The common thread is an acknowledgement that if NFL games are played with fans in stadiums this year, social-distancing requirements will severely reduce attendance. Some teams also have informed fans that attendees at 2020 games will be required to wear masks.
The Jacksonville Jaguars, who announced last week that all season tickets “will be returned” to the team for credits or refunds, said their stadium will be able to accommodate approximately 25% of its normal capacity. At 25% capacity, TIAA Bank Field -- also the site of the annual college football game between Georgia and Florida -- would seat less than 17,000 fans. The Jaguars said that could increase after the season begins based on “developments on the health and safety front.”
Other teams that essentially have ended season tickets for 2020 include the defending Super Bowl champion Kansas City Chiefs, the Baltimore Ravens and the San Francisco 49ers.
“Because the club cannot fairly re-seat the entire season ticket base across a limited number of seats,” the Chiefs said in a news release, “all season ticket members will automatically have their 2020 payment credited for the 2021 season without any action on their part.”
The Ravens said they expect a stadium capacity -- “if fans are allowed” -- below 14,000 per game.
"We are disappointed that this will be a disruption for many ticket buyers,” Ravens president Dick Cass said in a statement, “but we have an obligation to our fans and our community to keep M&T Bank Stadium as safe as possible."
Teams that already offered unconditional opt-outs from season tickets include the Buffalo Bills, Chicago Bears, Cincinnati Bengals, Cleveland Browns, Green Bay Packers, Houston Texans, Los Angeles Rams, New Orleans Saints, New York Giants, New York Jets, Philadelphia Eagles, Pittsburgh Steelers, Seattle Seahawks and Tennessee Titans.
In the event games are canceled, or played with no fans in attendance, NFL policy calls for all teams to offer anyone who purchased a ticket directly from a team their choice of a full refund or a credit toward a future ticket purchase.

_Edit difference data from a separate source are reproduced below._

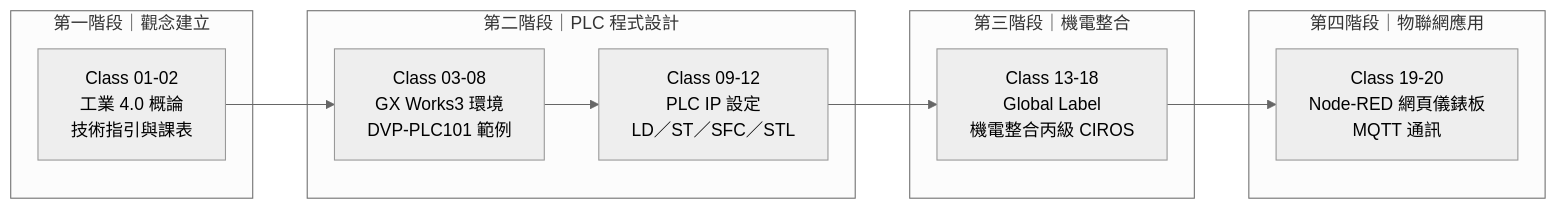
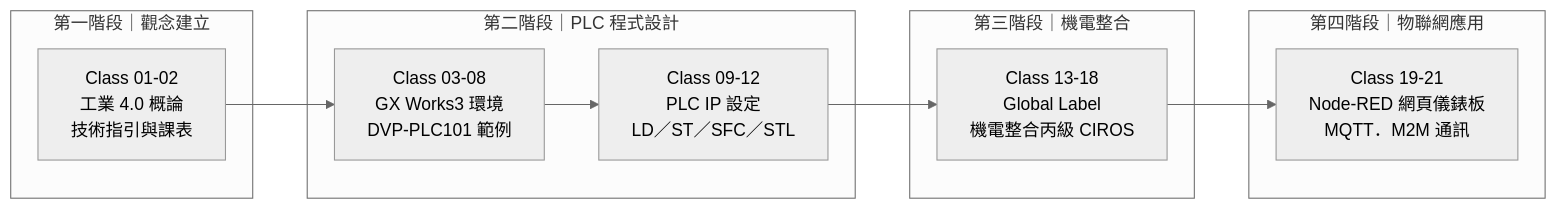
Before and after one commit to yd7148/INDUSTRY-4.0: the first of 4 diagrams in README.md, drawn with Mermaid (neutral theme). The commit also changed other lines of this file and 73 other files, not shown here.

Commit message:
Add Class-21-2026-10-29 Node-RED Flow and M2M materials

````diff
--- a/README.md
+++ b/README.md
@@ -20,17 +20,17 @@
 ```mermaid
 flowchart LR
     subgraph P1["第一階段｜觀念建立"]
         A1["Class 01-02<br/>工業 4.0 概論<br/>技術指引與課表"]
     end
     subgraph P2["第二階段｜PLC 程式設計"]
         B1["Class 03-08<br/>GX Works3 環境<br/>DVP-PLC101 範例"]
         B2["Class 09-12<br/>PLC IP 設定<br/>LD／ST／SFC／STL"]
     end
     subgraph P3["第三階段｜機電整合"]
         C1["Class 13-18<br/>Global Label<br/>機電整合丙級 CIROS"]
     end
     subgraph P4["第四階段｜物聯網應用"]
-        D1["Class 19-20<br/>Node-RED 網頁儀錶板<br/>MQTT 通訊"]
+        D1["Class 19-21<br/>Node-RED 網頁儀錶板<br/>MQTT．M2M 通訊"]
     end
     A1 --> B1 --> B2 --> C1 --> D1
 ```
````
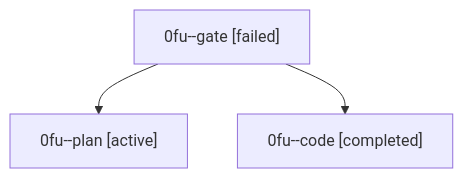
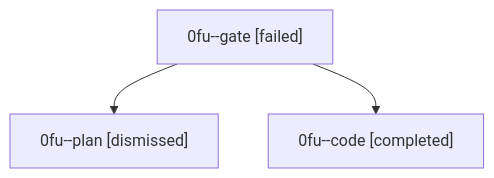
The diagram in sessions/bbugyi200.athena.0fu.md (sase-org/sase--agents), drawn with Mermaid before and after one commit. The commit also changed other lines of this file and 28 other files, not shown here.

````diff
--- a/sessions/bbugyi200.athena.0fu.md
+++ b/sessions/bbugyi200.athena.0fu.md
@@ -9,8 +9,8 @@
 ```mermaid
 flowchart TD
   n0["0fu--gate [failed]"]
-  n1["0fu--plan [active]"]
+  n1["0fu--plan [dismissed]"]
   n0 --> n1
   n2["0fu--code [completed]"]
   n0 --> n2
 ```
````
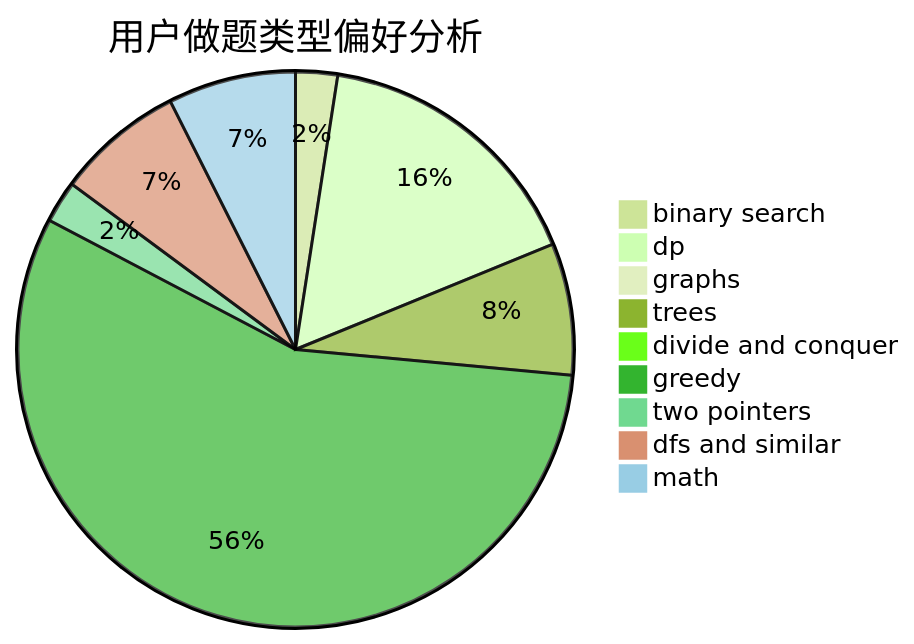
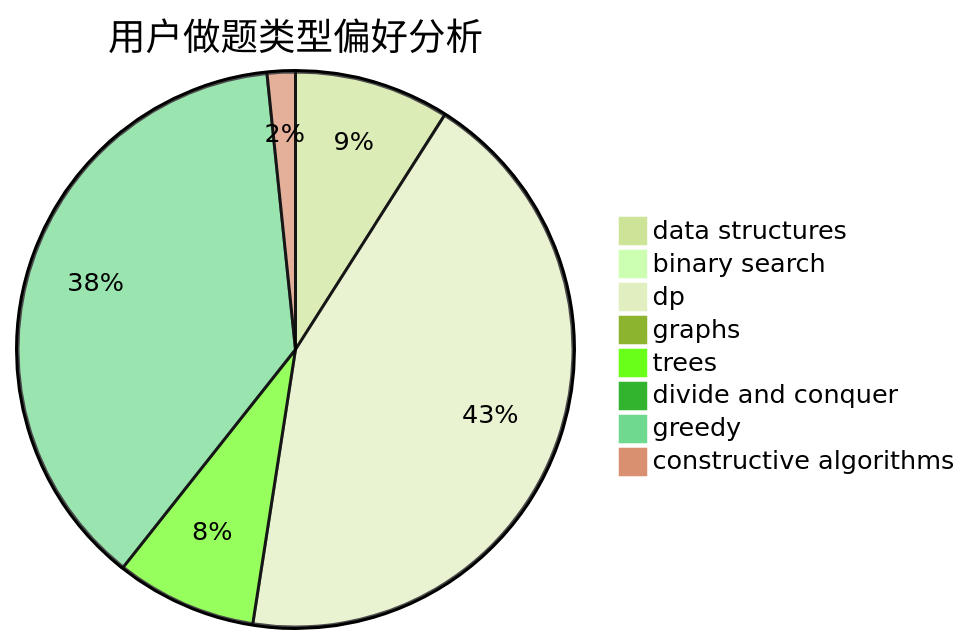
The second of 3 diagrams in docs/user/u292.md (sherpahu/cfrs.github.io), drawn with Mermaid (forest theme) before and after one commit. The commit also changed other lines of this file and 2775 other files, not shown here.

````diff
--- a/docs/user/u292.md
+++ b/docs/user/u292.md
@@ -23,12 +23,11 @@
 ```mermaid
 pie title 用户做题类型偏好分析
-    "binary search" :  21
-    "dp" :  141
-    "graphs" :  3
-    "trees" :  66
+    "data structures" :  11
+    "binary search" :  0
+    "dp" :  53
+    "graphs" :  0
+    "trees" :  10
     "divide and conquer" :  0
-    "greedy" :  484
-    "two pointers" :  21
-    "dfs and similar" :  64
-    "math" :  64
+    "greedy" :  46
+    "constructive algorithms" :  2
 ```
````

Teams that have announced their plans for dealing with reduced capacities in 2020 have said season ticket holders who opt-out or have their tickets canceled will receive priority access to limited 2020 single-game tickets as available. Still, assuming some fans are allowed in stadiums, teams will be faced with determining which season ticket holders get access to tickets if more want to attend games than reduced capacities can accommodate. And many fans wouldn’t be assigned the same seats as they originally purchased.
Some teams have said the eight rows of seats closest to the field will be covered with tarps for the 2020 season to keep distance between fans and players.
Personal seat license statuses won’t be affected by changes made for this year, some teams have noted.
Some have offered incentives for rolling over previous 2020 payments to 2021 instead of seeking a refund, such as the Texans’ offer of an additional 10% credit to be used toward food, beverage or merchandise next year.
Many teams also have discontinued single-game ticket sales until new seating capacities are established and new seating configurations arranged.
Several teams recently announced cashless transactions and mobile-only ticketing at games this year because of COVID-19, two measures implemented previously at Mercedes-Benz Stadium.